The festival's open from 6pm to 11.30pm on the Saturday, and from noon to 5.30pm on the Sunday. I don't know the venue, but it's in the Old Tram Depot near Clapton BR station. It's up the road from the Round Chapel which hosts the CAMRA Pig's Ear beer festival in December, if you know that. 

Monday, 5 June 2017

Fuller's Unfiltered bid for craft keg

When I first heard about the launch of London Pride Unfiltered at Craft Beer Rising earlier this year, my first thought was, oh-ho, a hazy rebranding for the craft generation. But could Fuller’s make the idea work, or would it be like an embarrassing parent trying to be hip? And was it just a rebrand, or a genuinely new beer?

I had all those questions in mind when I got the chance for a brief chat with Fuller’s head brewer Georgina Young – over a couple of glasses of Pride Unfiltered, naturally!
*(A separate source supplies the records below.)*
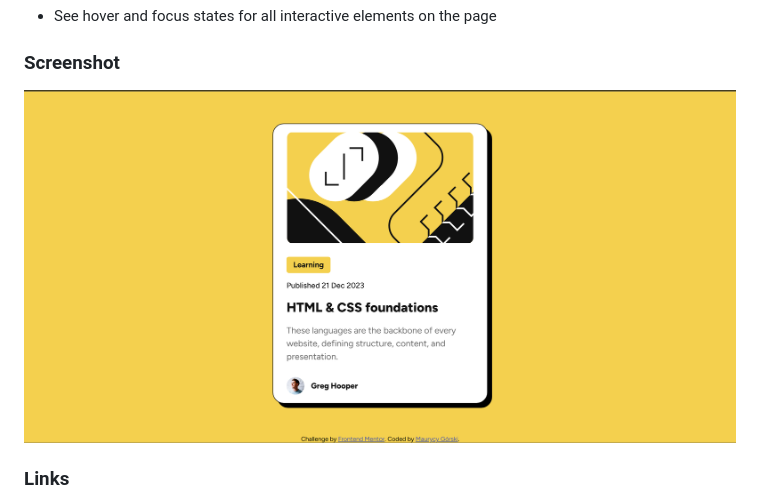
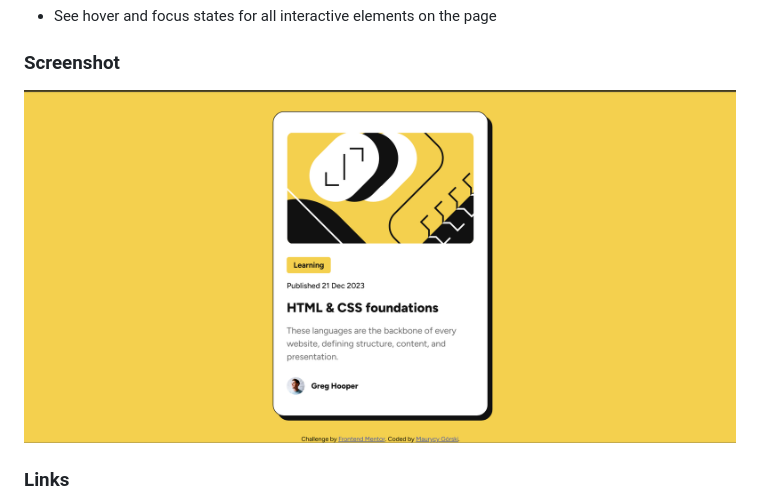
Before and after one commit to Jvk321/Blog_preview_card, a Markdown page: README.md, the part around the change. Drawn GitHub-style; pictures changed too: assets/s2.png (added).

Commit message:
updated screenshot in readme

```diff
--- a/README.md
+++ b/README.md
@@ -24,7 +24,7 @@ Users should be able to:
 
 ### Screenshot
 
-![](./assets/Screenshot_1.png)
+![](./assets/s2.png)
 
 ### Links
 
```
First, a bit of background – I’ve seen this sort of relaunch several times before, especially in Germany, where the marketeers have done a great job persuading the average Josef that all beer is yellow, fizzy and clear as a bell. The industrial Pils that you see advertised everywhere, in other words.

But for the Craft Bier pioneers a few years ago, this heavily-marketed industrial Pils was the enemy, and the easiest way to state your non-industrial credentials was to make cloudy beer instead. Cue lots of murky unfiltered Pale Ales, IPAs and others.

The German industrial brewers seem to have caught up much faster than the UK ones, with Naturtrüb (unfiltered and cloudy) Kellerbiers and others widely available there for a couple of years now. (Amusingly, many of the German craft brewers have now swung the other way, producing clear as a bell dry-hopped Pilsners and the like.)

The first thing George pointed out was that Pride Unfiltered is hazy, not murky or cloudy. More significantly perhaps, it needs to be reliably hazy – consistency is absolutely essential for a brewer such as Fuller’s.

“It’s really hard to get this level of haze just right,” she said, adding that “The haze is not yeast, it’s protein – quite fine.” She also stressed that while the basic recipe “is pretty much the same” as regular Pride, including Northdown and Challenger aroma hops, there are changes. Most notably that Unfiltered is also dry-hopped with Target.

Not too surprisingly, Unfiltered is very like regular Pride, but is drier and less malty-fruity, although that will in part be due to the lower serving temperature. There’s earthy and spicy hops on the nose, then it’s lightly fruity and dry.

And it seems to be doing well – on a recent visit to a Fuller’s pub which had Pride Unfiltered on tap alongside a couple of guest keg pale ales, the barmaid said it was pretty popular. The notable thing is it’s definitely not aimed at the keg Pride drinker, and indeed the Fuller’s folk say there’s no plans to replace keg with Unfiltered.

George also had some news about the Fuller’s beer range continuing to expand. “We’ll do eight new beers this year, four of them cask, plus Unfiltered of course,” she said. “We also have seasonal cask and keg beers and then monthly specials.”

They’re also increasing the range they distribute from other breweries, with Sierra Nevada the most prominent example. One of Fuller’s sales team noted that “We brought over 14 Sierra Nevada seasonals last year, this year there’s six definites plus maybe two or three more. This year’s list include Otra Vez, Sidecar and Tropical Torpedo.” Yet more reasons to visit the bigger Fuller’s pubs – although I don’t expect to see these in my local.